-- Opening Marker --

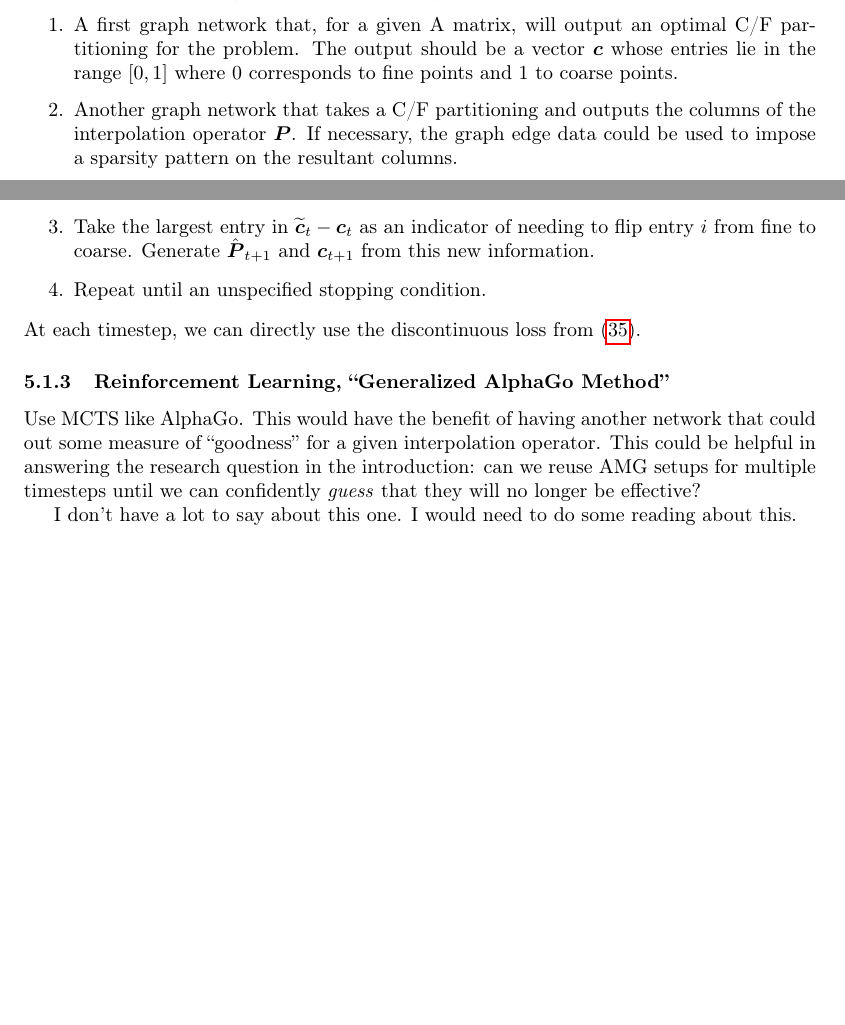
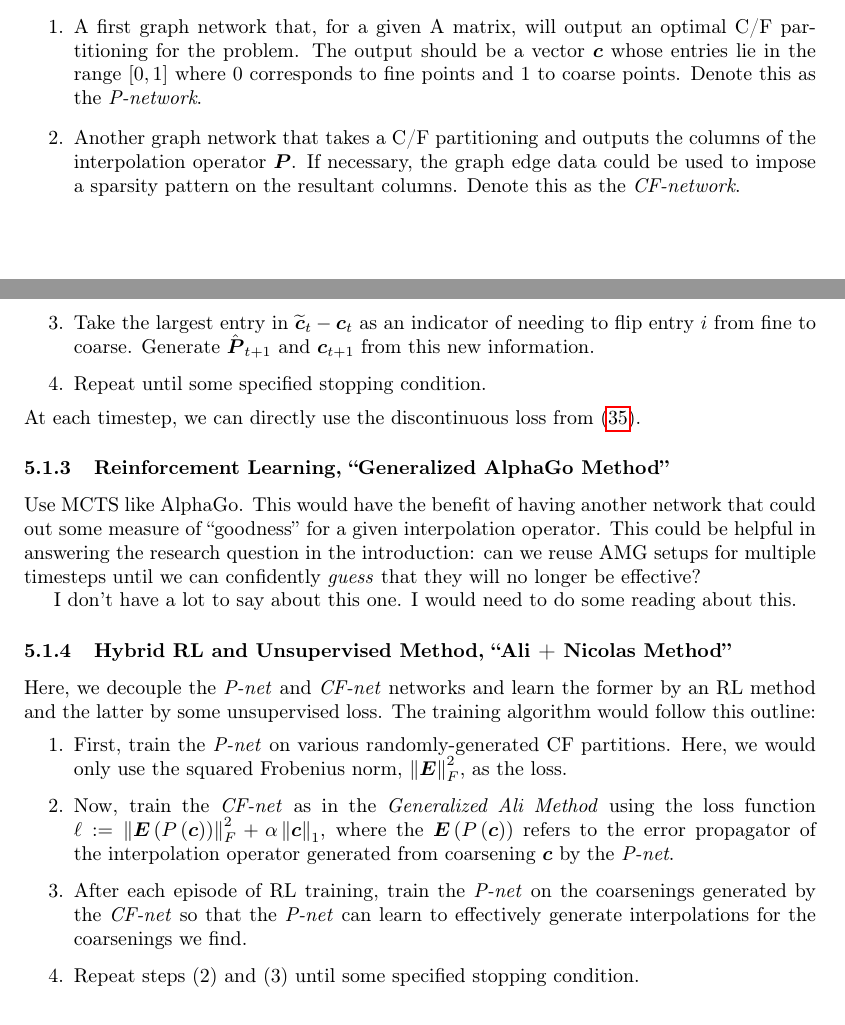
Before and after one commit to nicknytko/ml-amg, a LaTeX document (tex/navier.tex): two parts of pages 5 and 7 of 8, joined at a grey line, cut so that both start at the same text, the shorter picture padded with empty space. Compiled offline with pdfLaTeX.

Commit message:
add ali+nicolas method

```diff
--- a/tex/navier.tex
+++ b/tex/navier.tex
@@ -230,8 +230,8 @@ The pressure Schur complement is solved using a time-dependent PCD preconditione
 \section{Learning Interpolation}
 Below are a few ideas on how to effectively learn an AMG interpolation operator for the above Navier-Stokes problem.  These can be considered an extension of the techniques presented by Luz, Galun, Maron, Basri, and Yavneh \cite{luz2020learning} and follow the classical AMG setup of first creating the C/F partitioning and the interpolation operator itself.  The basic method is to have two separate graph networks working serially:
 \begin{enumerate}
-\item A first graph network that, for a given A matrix, will output an optimal C/F partitioning for the problem.  The output should be a vector $\vec{c}$ whose entries lie in the range $\left[0,1\right]$ where $0$ corresponds to fine points and $1$ to coarse points.
-\item Another graph network that takes a C/F partitioning and outputs the columns of the interpolation operator $\mat{P}$.  If necessary, the graph edge data could be used to impose a sparsity pattern on the resultant columns.
+\item A first graph network that, for a given A matrix, will output an optimal C/F partitioning for the problem.  The output should be a vector $\vec{c}$ whose entries lie in the range $\left[0,1\right]$ where $0$ corresponds to fine points and $1$ to coarse points.  Denote this as the \textit{P-network}.
+\item Another graph network that takes a C/F partitioning and outputs the columns of the interpolation operator $\mat{P}$.  If necessary, the graph edge data could be used to impose a sparsity pattern on the resultant columns.  Denote this as the \textit{CF-network}.
 \end{enumerate}
 
 Having the two ``steps'' as separate networks can bring a few benefits.  One is that each network could be trained separately and then combined later to create a full AMG method -- each having a different loss function, training set, etc.
@@ -277,13 +277,21 @@ Here, we reframe the problem into a RL context.  Training is initialized with a
 \item For timestep $t$, let $\hat{\mat{P}}_t$ and $\mat{c}_t$ be the interpolation and c/f splitting, respectively.
 \item Have an RL network that takes $\hat{\mat{P}}_t$, $\mat{c}_t$, outputs $\widetilde{\mat{P}}_t$, $\widetilde{\mat{c}}_t$.
 \item Take the largest entry in $\widetilde{\vec{c}}_t - \vec{c}_t$ as an indicator of needing to flip entry $i$ from fine to coarse.  Generate $\hat{\mat{P}}_{t+1}$ and $\mat{c}_{t+1}$ from this new information.
-\item Repeat until an unspecified stopping condition.
+\item Repeat until some specified stopping condition.
 \end{enumerate}
 At each timestep, we can directly use the discontinuous loss from \eqref{eqn:loss}.
 \subsubsection{Reinforcement Learning, ``Generalized AlphaGo Method''}
 Use MCTS like AlphaGo.  This would have the benefit of having another network that could out some measure of ``goodness'' for a given interpolation operator.  This could be helpful in answering the research question in the introduction: can we reuse AMG setups for multiple timesteps until we can confidently \textit{guess} that they will no longer be effective?
 
 I don't have a lot to say about this one.  I would need to do some reading about this.
+\subsubsection{Hybrid RL and Unsupervised Method, ``Ali + Nicolas Method''}
+Here, we decouple the \textit{P-net} and \textit{CF-net} networks and learn the former by an RL method and the latter by some unsupervised loss.  The training algorithm would follow this outline:
+\begin{enumerate}
+\item First, train the \textit{P-net} on various randomly-generated CF partitions.  Here, we would only use the squared Frobenius norm, $\norm{\mat{E}}_F^2$, as the loss.
+\item Now, train the \textit{CF-net} as in the \textit{Generalized Ali Method} using the loss function $\ell := \norm{\mat{E}\left(P\left(\vec{c}\right)\right)}_F^2 + \alpha\norm{\vec{c}}_1$, where the $\mat{E}\left(P\left(\vec{c}\right)\right)$ refers to the error propagator of the interpolation operator generated from coarsening $\vec{c}$ by the \textit{P-net}.
+\item After each episode of RL training, train the \textit{P-net} on the coarsenings generated by the \textit{CF-net} so that the \textit{P-net} can learn to effectively generate interpolations for the coarsenings we find.
+\item Repeat steps $(2)$ and $(3)$ until some specified stopping condition.
+\end{enumerate}
 \nocite{*}
 \bibliographystyle{siam}
 \bibliography{navier}
```
Also changed, not shown: tex/navier.pdf, tex/navier.tex (2 more changed lines).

-- Closing Marker --

The reply must consist of the complete listing, reproduced exactly, with no images.

- _Your response_
Before and after one commit to nicknytko/ml-amg, a LaTeX document (tex/navier.tex): two parts of pages 5 and 7 of 8, joined at a grey line, cut so that both start at the same text, the shorter picture padded with empty space. Compiled offline with pdfLaTeX.

Commit message:
add ali+nicolas method

```diff
--- a/tex/navier.tex
+++ b/tex/navier.tex
@@ -230,8 +230,8 @@ The pressure Schur complement is solved using a time-dependent PCD preconditione
 \section{Learning Interpolation}
 Below are a few ideas on how to effectively learn an AMG interpolation operator for the above Navier-Stokes problem.  These can be considered an extension of the techniques presented by Luz, Galun, Maron, Basri, and Yavneh \cite{luz2020learning} and follow the classical AMG setup of first creating the C/F partitioning and the interpolation operator itself.  The basic method is to have two separate graph networks working serially:
 \begin{enumerate}
-\item A first graph network that, for a given A matrix, will output an optimal C/F partitioning for the problem.  The output should be a vector $\vec{c}$ whose entries lie in the range $\left[0,1\right]$ where $0$ corresponds to fine points and $1$ to coarse points.
-\item Another graph network that takes a C/F partitioning and outputs the columns of the interpolation operator $\mat{P}$.  If necessary, the graph edge data could be used to impose a sparsity pattern on the resultant columns.
+\item A first graph network that, for a given A matrix, will output an optimal C/F partitioning for the problem.  The output should be a vector $\vec{c}$ whose entries lie in the range $\left[0,1\right]$ where $0$ corresponds to fine points and $1$ to coarse points.  Denote this as the \textit{P-network}.
+\item Another graph network that takes a C/F partitioning and outputs the columns of the interpolation operator $\mat{P}$.  If necessary, the graph edge data could be used to impose a sparsity pattern on the resultant columns.  Denote this as the \textit{CF-network}.
 \end{enumerate}
 
 Having the two ``steps'' as separate networks can bring a few benefits.  One is that each network could be trained separately and then combined later to create a full AMG method -- each having a different loss function, training set, etc.
@@ -277,13 +277,21 @@ Here, we reframe the problem into a RL context.  Training is initialized with a
 \item For timestep $t$, let $\hat{\mat{P}}_t$ and $\mat{c}_t$ be the interpolation and c/f splitting, respectively.
 \item Have an RL network that takes $\hat{\mat{P}}_t$, $\mat{c}_t$, outputs $\widetilde{\mat{P}}_t$, $\widetilde{\mat{c}}_t$.
 \item Take the largest entry in $\widetilde{\vec{c}}_t - \vec{c}_t$ as an indicator of needing to flip entry $i$ from fine to coarse.  Generate $\hat{\mat{P}}_{t+1}$ and $\mat{c}_{t+1}$ from this new information.
-\item Repeat until an unspecified stopping condition.
+\item Repeat until some specified stopping condition.
 \end{enumerate}
 At each timestep, we can directly use the discontinuous loss from \eqref{eqn:loss}.
 \subsubsection{Reinforcement Learning, ``Generalized AlphaGo Method''}
 Use MCTS like AlphaGo.  This would have the benefit of having another network that could out some measure of ``goodness'' for a given interpolation operator.  This could be helpful in answering the research question in the introduction: can we reuse AMG setups for multiple timesteps until we can confidently \textit{guess} that they will no longer be effective?
 
 I don't have a lot to say about this one.  I would need to do some reading about this.
+\subsubsection{Hybrid RL and Unsupervised Method, ``Ali + Nicolas Method''}
+Here, we decouple the \textit{P-net} and \textit{CF-net} networks and learn the former by an RL method and the latter by some unsupervised loss.  The training algorithm would follow this outline:
+\begin{enumerate}
+\item First, train the \textit{P-net} on various randomly-generated CF partitions.  Here, we would only use the squared Frobenius norm, $\norm{\mat{E}}_F^2$, as the loss.
+\item Now, train the \textit{CF-net} as in the \textit{Generalized Ali Method} using the loss function $\ell := \norm{\mat{E}\left(P\left(\vec{c}\right)\right)}_F^2 + \alpha\norm{\vec{c}}_1$, where the $\mat{E}\left(P\left(\vec{c}\right)\right)$ refers to the error propagator of the interpolation operator generated from coarsening $\vec{c}$ by the \textit{P-net}.
+\item After each episode of RL training, train the \textit{P-net} on the coarsenings generated by the \textit{CF-net} so that the \textit{P-net} can learn to effectively generate interpolations for the coarsenings we find.
+\item Repeat steps $(2)$ and $(3)$ until some specified stopping condition.
+\end{enumerate}
 \nocite{*}
 \bibliographystyle{siam}
 \bibliography{navier}
```
Also changed, not shown: tex/navier.pdf, tex/navier.tex (2 more changed lines).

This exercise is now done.